• EXERCISE DETAILS:
Copy the records below exactly, leaving out any pictures.

• EXTRACTED DATA:
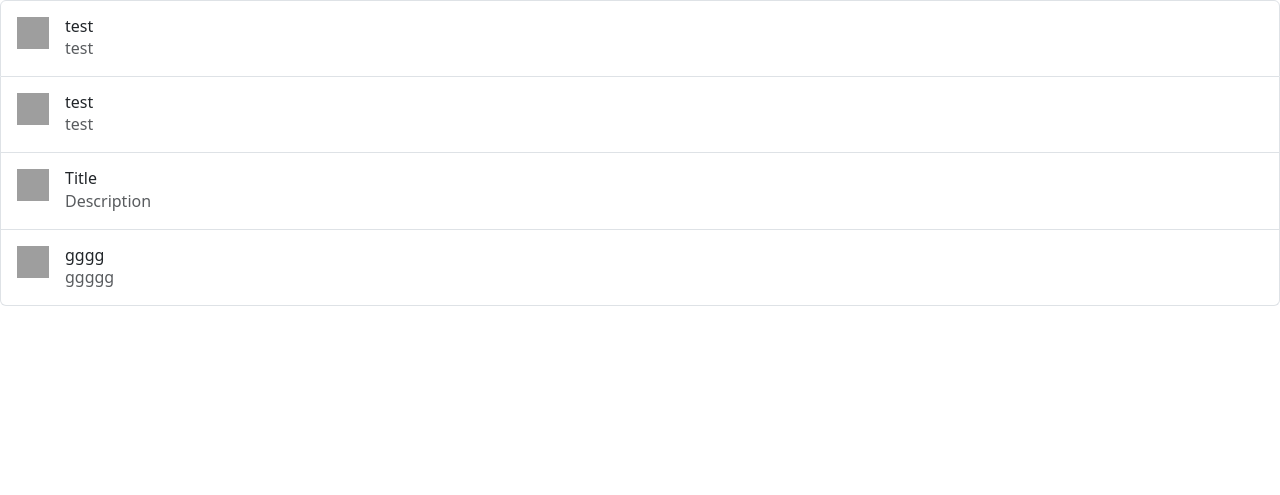
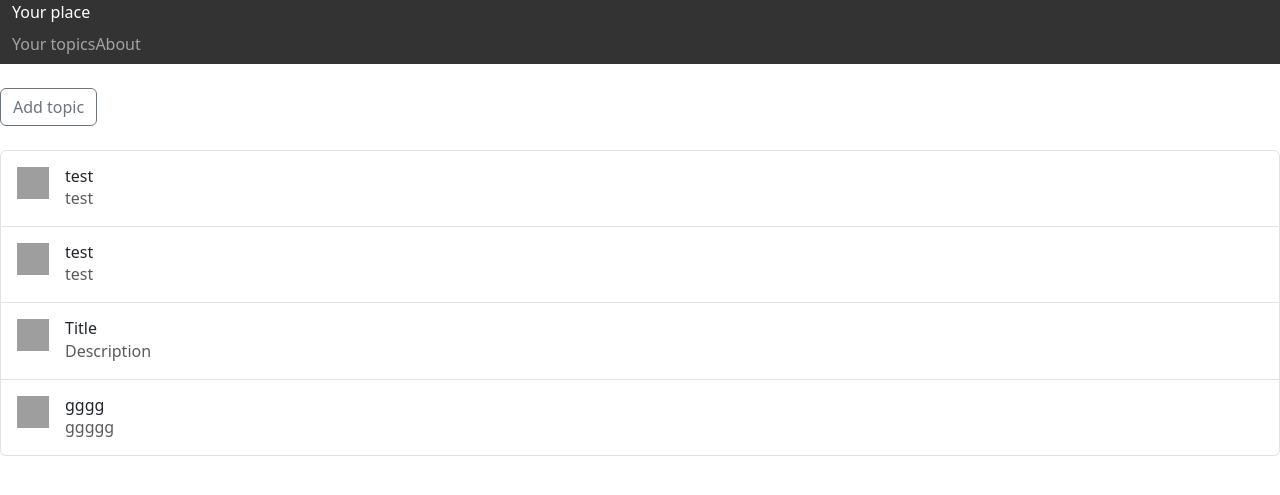
Before and after one commit to spacecat1717/blog, a Django app: page /topics/ in a window 1280 px wide. Shown: the top 495 px of the page. Run offline with Django 4.2, Linux system fonts and the light colour scheme; data comes from the database, SQL or seed files in the repository; both versions use the stored data as it was after the commit; some libraries are stand-ins or nearby versions; grey boxes are pictures that could not be loaded.

Commit message:
Added new topic form

```diff
--- a/blog/main/models.py
+++ b/blog/main/models.py
@@ -1,7 +1,9 @@
 from django.db import models
+from django.contrib.auth.models import User
 from django.conf import settings
 import datetime
 
+"""Basic models"""
 class Topic(models.Model):
     title = models.CharField(max_length=100)
     description = models.CharField(max_length=200)
@@ -16,3 +18,5 @@ class Note(models.Model):
     date = models.DateTimeField(auto_now_add=True)
     def __str__(self):
         return self.title
+
+"""User models"""
--- a/blog/main/templates/main/base.html
+++ b/blog/main/templates/main/base.html
@@ -9,6 +9,24 @@
      <title> Your place </title>
   </head>
    <body>
-    {% block content %}{% endblock content %}
+      <nav class="navbar-dark navbar-expand-lg" style="background-color: #333333">
+         <div class="container-fluid">
+           <a class="navbar-brand" href="{% url 'main:index' %}">Your place</a>
+           <button class="navbar-toggler" type="button" data-bs-toggle="collapse" data-bs-target="#navbarNav" aria-controls="navbarNav" aria-expanded="false" aria-label="Toggle navigation">
+            <span class="navbar-toggler-icon"></span>
+           </button>
+           <div class="collapse navbar-collapse" id="navbarNav">
+            <ul class="navbar-nav">
+               <li class="nav-item">
+                <a class="nav-link" href="{% url 'main:topics' %}">Your topics</a>
+              </li>
+              <li class="nav-item">
+                 <a class="nav-link" href="#">About</a>
+               </li>
+            </ul>
+           </div>
+         </div>
+       </nav>
+       {% block content %} {%endblock content %}
    </body>
 </html>
--- a/blog/main/templates/main/index.html
+++ b/blog/main/templates/main/index.html
@@ -4,7 +4,6 @@
 <body>
     {% block content %}
     <h3>Test text</h3>
-    <a href="{% url 'main:topics' %}">Topics</a>
-    <a href="#">About</a>
+
     {% endblock %}
 </body>
--- a/blog/main/templates/main/topics.html
+++ b/blog/main/templates/main/topics.html
@@ -1,8 +1,14 @@
 <!--topics list template--->
 {% extends "main/base.html" %}
+{% load bootstrap5 %}
 
 <body>
     {% block content %}
+    <br>
+    <div>
+      <a href="{% url 'main:new_topic' %}" class="btn btn-outline-secondary">Add topic</a>
+    </div>
+    <br>
     <div class="list-group w-auto">
       {% for topic in topics %}
       <a href="{% url 'main:topic' topic.id %}" class="list-group-item list-group-item-action d-flex gap-3 py-3" aria-current="true">
@@ -16,5 +22,5 @@
       </a>
       {% endfor %}
     </div>
-    {% endblock content %}
+    {% endblock %}
   </body>
--- a/blog/main/urls.py
+++ b/blog/main/urls.py
@@ -9,6 +9,8 @@ urlpatterns = [
     path('', views.index, name='index'),
     path('topics/', views.topics, name='topics'),
     path('topics/<topic_id>/', views.topic, name='topic'),
-    #path('topics/<topic_id>/<note_id>/', views.note, name='note'),
+    #forms patterns
+    path('new_topic/', views.new_topic, name='new_topic'),
+    path('<int:topic_id>/new_note/', views.new_note, name='new_note'),
 
 ]
--- a/blog/main/views.py
+++ b/blog/main/views.py
@@ -1,6 +1,7 @@
 from django.shortcuts import render, redirect
 from django.conf import settings
 from .models import Topic, Note
+from .forms import TopicForm, NoteForm
 
 def index(request):
     return render(request, 'main/index.html')
@@ -13,3 +14,23 @@ def topic(request, topic_id):
     topic = Topic.objects.get(id=topic_id)
     notes = topic.note_set.order_by('-date')
     return render(request, 'main/topic.html', {'notes': notes})
+
+def new_topic(request):
+    if request.method != 'POST':
+        form = TopicForm()
+    else:
+        form = TopicForm(data=request.POST)
+        if form.is_valid():
+            form.save()
+            return redirect('main:topics')
+    return render (request, 'main/new_topic.html', {'form': form})
+
+def new_note(request, topic_id):
+    topic = Topic.objects.get(id=topic_id)
+    if request.method == 'POST':
+        note_form = NoteForm(data=request.POST)
+        if note_form.is_valid():
+            note_form.save()
+            return redirect('main:topic', topic_id=topic_id)
+    note_form = NoteForm()
+    return render (request, 'main/new_note.html', {'note_form': note_form})
```
Also changed, not shown: blog/main/forms.py (added, +12 -0 lines), blog/main/templates/main/new_note.html (added, +13 -0 lines), blog/main/templates/main/new_topic.html (added, +13 -0 lines), blog/main/templates/main/topic.html (+5 -2 lines), blog/db.sqlite3.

• WRITTEN ANSWER:
Before and after one commit to spacecat1717/blog, a Django app: page /topics/ in a window 1280 px wide. Shown: the top 495 px of the page. Run offline with Django 4.2, Linux system fonts and the light colour scheme; data comes from the database, SQL or seed files in the repository; both versions use the stored data as it was after the commit; some libraries are stand-ins or nearby versions; grey boxes are pictures that could not be loaded.

Commit message:
Added new topic form

```diff
--- a/blog/main/models.py
+++ b/blog/main/models.py
@@ -1,7 +1,9 @@
 from django.db import models
+from django.contrib.auth.models import User
 from django.conf import settings
 import datetime
 
+"""Basic models"""
 class Topic(models.Model):
     title = models.CharField(max_length=100)
     description = models.CharField(max_length=200)
@@ -16,3 +18,5 @@ class Note(models.Model):
     date = models.DateTimeField(auto_now_add=True)
     def __str__(self):
         return self.title
+
+"""User models"""
--- a/blog/main/templates/main/base.html
+++ b/blog/main/templates/main/base.html
@@ -9,6 +9,24 @@
      <title> Your place </title>
   </head>
    <body>
-    {% block content %}{% endblock content %}
+      <nav class="navbar-dark navbar-expand-lg" style="background-color: #333333">
+         <div class="container-fluid">
+           <a class="navbar-brand" href="{% url 'main:index' %}">Your place</a>
+           <button class="navbar-toggler" type="button" data-bs-toggle="collapse" data-bs-target="#navbarNav" aria-controls="navbarNav" aria-expanded="false" aria-label="Toggle navigation">
+            <span class="navbar-toggler-icon"></span>
+           </button>
+           <div class="collapse navbar-collapse" id="navbarNav">
+            <ul class="navbar-nav">
+               <li class="nav-item">
+                <a class="nav-link" href="{% url 'main:topics' %}">Your topics</a>
+              </li>
+              <li class="nav-item">
+                 <a class="nav-link" href="#">About</a>
+               </li>
+            </ul>
+           </div>
+         </div>
+       </nav>
+       {% block content %} {%endblock content %}
    </body>
 </html>
--- a/blog/main/templates/main/index.html
+++ b/blog/main/templates/main/index.html
@@ -4,7 +4,6 @@
 <body>
     {% block content %}
     <h3>Test text</h3>
-    <a href="{% url 'main:topics' %}">Topics</a>
-    <a href="#">About</a>
+
     {% endblock %}
 </body>
--- a/blog/main/templates/main/topics.html
+++ b/blog/main/templates/main/topics.html
@@ -1,8 +1,14 @@
 <!--topics list template--->
 {% extends "main/base.html" %}
+{% load bootstrap5 %}
 
 <body>
     {% block content %}
+    <br>
+    <div>
+      <a href="{% url 'main:new_topic' %}" class="btn btn-outline-secondary">Add topic</a>
+    </div>
+    <br>
     <div class="list-group w-auto">
       {% for topic in topics %}
       <a href="{% url 'main:topic' topic.id %}" class="list-group-item list-group-item-action d-flex gap-3 py-3" aria-current="true">
@@ -16,5 +22,5 @@
       </a>
       {% endfor %}
     </div>
-    {% endblock content %}
+    {% endblock %}
   </body>
--- a/blog/main/urls.py
+++ b/blog/main/urls.py
@@ -9,6 +9,8 @@ urlpatterns = [
     path('', views.index, name='index'),
     path('topics/', views.topics, name='topics'),
     path('topics/<topic_id>/', views.topic, name='topic'),
-    #path('topics/<topic_id>/<note_id>/', views.note, name='note'),
+    #forms patterns
+    path('new_topic/', views.new_topic, name='new_topic'),
+    path('<int:topic_id>/new_note/', views.new_note, name='new_note'),
 
 ]
--- a/blog/main/views.py
+++ b/blog/main/views.py
@@ -1,6 +1,7 @@
 from django.shortcuts import render, redirect
 from django.conf import settings
 from .models import Topic, Note
+from .forms import TopicForm, NoteForm
 
 def index(request):
     return render(request, 'main/index.html')
@@ -13,3 +14,23 @@ def topic(request, topic_id):
     topic = Topic.objects.get(id=topic_id)
     notes = topic.note_set.order_by('-date')
     return render(request, 'main/topic.html', {'notes': notes})
+
+def new_topic(request):
+    if request.method != 'POST':
+        form = TopicForm()
+    else:
+        form = TopicForm(data=request.POST)
+        if form.is_valid():
+            form.save()
+            return redirect('main:topics')
+    return render (request, 'main/new_topic.html', {'form': form})
+
+def new_note(request, topic_id):
+    topic = Topic.objects.get(id=topic_id)
+    if request.method == 'POST':
+        note_form = NoteForm(data=request.POST)
+        if note_form.is_valid():
+            note_form.save()
+            return redirect('main:topic', topic_id=topic_id)
+    note_form = NoteForm()
+    return render (request, 'main/new_note.html', {'note_form': note_form})
```
Also changed, not shown: blog/main/forms.py (added, +12 -0 lines), blog/main/templates/main/new_note.html (added, +13 -0 lines), blog/main/templates/main/new_topic.html (added, +13 -0 lines), blog/main/templates/main/topic.html (+5 -2 lines), blog/db.sqlite3.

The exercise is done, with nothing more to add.